Why Does the Stock Market Drop When the Fed Raises Rates?

There's a great deal of conversation happening now about the Federal Reserve's intention to raise interest rates. If you've heard about these announcements or even all of the speculation leading up to them, you may be wondering what it means to you. It's perfectly fine to be concerned about these changes especially if you notice the value of your portfolio changing in the short term. But, it also helps to understand the connection between the Federal Reserve and the stock market? How does one relate to the other?

What You Need to Know About the Fed

The Federal Reserve is the big bank in the U.S. The decisions this bank makes impact a great deal of financial matters within the country. In fact, the Fed's job is to help keep the country on a path towards financial stability. There are plenty of politicians that will tell you how corrupt it is. There are others that will tell you it is not. The bottom line is, the Fed's decisions will impact what happens to your portfolio because they directly impact the stock market's investors.

The stock market is not directly impacted by the Fed. Rather, it is indirectly impacted based on the speculation and decisions investors make as a result of the Fed's actions. The most important area of focus here is on interest rates. The interest rate discussed is the benchmark lending rate extended to all borrowing entities.

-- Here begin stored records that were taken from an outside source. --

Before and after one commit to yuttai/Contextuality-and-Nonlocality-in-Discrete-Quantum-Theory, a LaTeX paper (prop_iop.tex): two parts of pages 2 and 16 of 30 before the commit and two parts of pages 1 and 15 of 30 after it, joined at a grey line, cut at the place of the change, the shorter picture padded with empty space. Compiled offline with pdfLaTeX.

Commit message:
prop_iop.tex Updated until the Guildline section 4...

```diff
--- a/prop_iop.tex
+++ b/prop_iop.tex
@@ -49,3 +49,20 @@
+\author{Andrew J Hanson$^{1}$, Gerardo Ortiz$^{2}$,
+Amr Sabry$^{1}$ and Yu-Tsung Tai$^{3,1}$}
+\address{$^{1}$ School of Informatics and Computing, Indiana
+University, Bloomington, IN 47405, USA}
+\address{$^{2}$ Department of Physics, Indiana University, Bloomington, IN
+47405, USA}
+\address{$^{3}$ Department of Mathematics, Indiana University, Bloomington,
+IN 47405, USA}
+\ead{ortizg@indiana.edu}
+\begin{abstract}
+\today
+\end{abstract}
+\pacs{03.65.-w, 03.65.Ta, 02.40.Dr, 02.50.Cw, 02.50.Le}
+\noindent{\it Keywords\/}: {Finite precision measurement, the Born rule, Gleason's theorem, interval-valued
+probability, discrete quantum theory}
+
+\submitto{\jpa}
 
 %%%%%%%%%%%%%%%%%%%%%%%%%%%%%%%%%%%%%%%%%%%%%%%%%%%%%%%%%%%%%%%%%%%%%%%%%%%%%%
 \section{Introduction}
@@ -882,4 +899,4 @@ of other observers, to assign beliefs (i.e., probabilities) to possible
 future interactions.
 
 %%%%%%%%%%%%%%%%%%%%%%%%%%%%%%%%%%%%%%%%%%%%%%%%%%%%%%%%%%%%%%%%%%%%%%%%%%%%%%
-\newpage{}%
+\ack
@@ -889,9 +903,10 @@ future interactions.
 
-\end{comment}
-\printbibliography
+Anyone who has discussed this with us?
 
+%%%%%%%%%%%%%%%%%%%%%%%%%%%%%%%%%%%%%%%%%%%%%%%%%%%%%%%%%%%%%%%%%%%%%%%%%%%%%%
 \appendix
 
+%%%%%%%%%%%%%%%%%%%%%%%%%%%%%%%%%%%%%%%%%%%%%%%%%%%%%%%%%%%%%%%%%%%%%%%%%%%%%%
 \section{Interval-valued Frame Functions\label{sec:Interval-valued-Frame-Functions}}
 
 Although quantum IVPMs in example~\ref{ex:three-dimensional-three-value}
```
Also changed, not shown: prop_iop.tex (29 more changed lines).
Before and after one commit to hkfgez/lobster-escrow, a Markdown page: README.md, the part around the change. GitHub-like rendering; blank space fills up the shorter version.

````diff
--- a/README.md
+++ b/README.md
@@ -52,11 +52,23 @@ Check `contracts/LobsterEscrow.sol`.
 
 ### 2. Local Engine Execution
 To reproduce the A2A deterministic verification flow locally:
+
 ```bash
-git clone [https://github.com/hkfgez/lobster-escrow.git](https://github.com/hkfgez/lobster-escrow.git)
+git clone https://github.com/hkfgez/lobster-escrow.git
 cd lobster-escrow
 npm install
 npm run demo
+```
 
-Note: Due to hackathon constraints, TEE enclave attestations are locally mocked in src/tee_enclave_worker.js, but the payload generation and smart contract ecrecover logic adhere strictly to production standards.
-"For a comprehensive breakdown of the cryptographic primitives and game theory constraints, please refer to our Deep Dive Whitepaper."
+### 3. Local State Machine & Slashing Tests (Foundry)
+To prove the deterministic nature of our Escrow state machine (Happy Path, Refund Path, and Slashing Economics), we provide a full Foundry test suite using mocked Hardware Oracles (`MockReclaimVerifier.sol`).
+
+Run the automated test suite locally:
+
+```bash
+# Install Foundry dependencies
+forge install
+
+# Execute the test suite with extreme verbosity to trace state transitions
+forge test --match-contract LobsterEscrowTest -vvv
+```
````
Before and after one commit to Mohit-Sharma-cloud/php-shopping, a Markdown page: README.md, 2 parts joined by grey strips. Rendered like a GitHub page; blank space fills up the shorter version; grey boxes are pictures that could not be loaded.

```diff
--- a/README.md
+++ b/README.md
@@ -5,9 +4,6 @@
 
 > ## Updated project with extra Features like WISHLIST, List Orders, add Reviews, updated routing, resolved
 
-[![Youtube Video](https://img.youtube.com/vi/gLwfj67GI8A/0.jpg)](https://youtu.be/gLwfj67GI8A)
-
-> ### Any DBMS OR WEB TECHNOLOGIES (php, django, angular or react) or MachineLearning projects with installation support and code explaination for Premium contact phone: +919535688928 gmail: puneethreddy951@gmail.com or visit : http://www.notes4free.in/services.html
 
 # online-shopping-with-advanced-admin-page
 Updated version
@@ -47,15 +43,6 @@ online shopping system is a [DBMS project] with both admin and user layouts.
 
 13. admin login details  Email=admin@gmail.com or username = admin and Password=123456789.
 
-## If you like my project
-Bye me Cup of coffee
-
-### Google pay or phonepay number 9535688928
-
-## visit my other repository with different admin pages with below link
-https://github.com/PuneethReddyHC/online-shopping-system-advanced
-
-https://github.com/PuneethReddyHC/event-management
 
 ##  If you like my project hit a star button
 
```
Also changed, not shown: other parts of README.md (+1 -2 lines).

When the financial markets crashed in 2008, the Fed lowered this key rate – which impacts every loan out there as well as the fees charged by one back to the next for borrowing. By lowering this rate, it helped to motivate people to borrow and buy again. The result was that it helped to make access to money easier during a tough economic climate. And, it did lead to growth, though it has not been as quickly or as long lasting as once expected.

Now, the Fed is raising this rate again. It did this at the start of the year to as much as 0.5 percent. This remains very low. The move shows that the Fed is confident in the current conditions of the market and that the economy can support itself.

Why Do Interest Rate Changes Impact Stock Markets?

Now it costs more to borrow for businesses, which makes these businesses less overall desirable to investors. In some cases, it leads to people in the stock market divest some of these less-than-ideal holdings. This causes the stock market to see a significant drop. Any increase will hurt stock returns. This means that any time there is a change in the Fed's rates, especially on the move up, it will create a change in stock patterns.

What Does This Mean for You?

The good news is this – in nearly all situations, these changes are short term. As long as the economy continues to recover, the stock marketing will continue to grow. And, it may grow significantly and without the inflated, artificial support of the Fed's very low rates. In other words, there is absolutely no reason to panic if you see your portfolio's value drop as a result of this. Stay the course. Long-term investments are always the best course of action and the less risky no matter what changes are happening within the stock market, the Fed, or otherwise.

The content is developed from sources believed to be providing accurate information. The information in this material is not intended as tax or legal advice. It may not be used for the purpose of avoiding any federal tax penalties. Please consult legal or tax professionals for specific information regarding your individual situation. This material was developed and produced by FMG Suite to provide information on a topic that may be of interest. FMG, LLC, is not affiliated with the named broker-dealer, state- or SEC-registered investment advisory firm. The opinions expressed and material provided are for general information, and should not be considered a solicitation for the purchase or sale of any security. Copyright 2015 FMG Suite.

Stangier Wealth Management is a registered investment adviser in the States of Oregon, Texas, and Washington. The adviser may not transact business in states where it is not appropriately registered, excluded or exempted from registration. Individualized responses to persons that involve either the effecting of transaction in securities, or the rendering of personalized investment advice for compensation, will not be made without registration or exemption.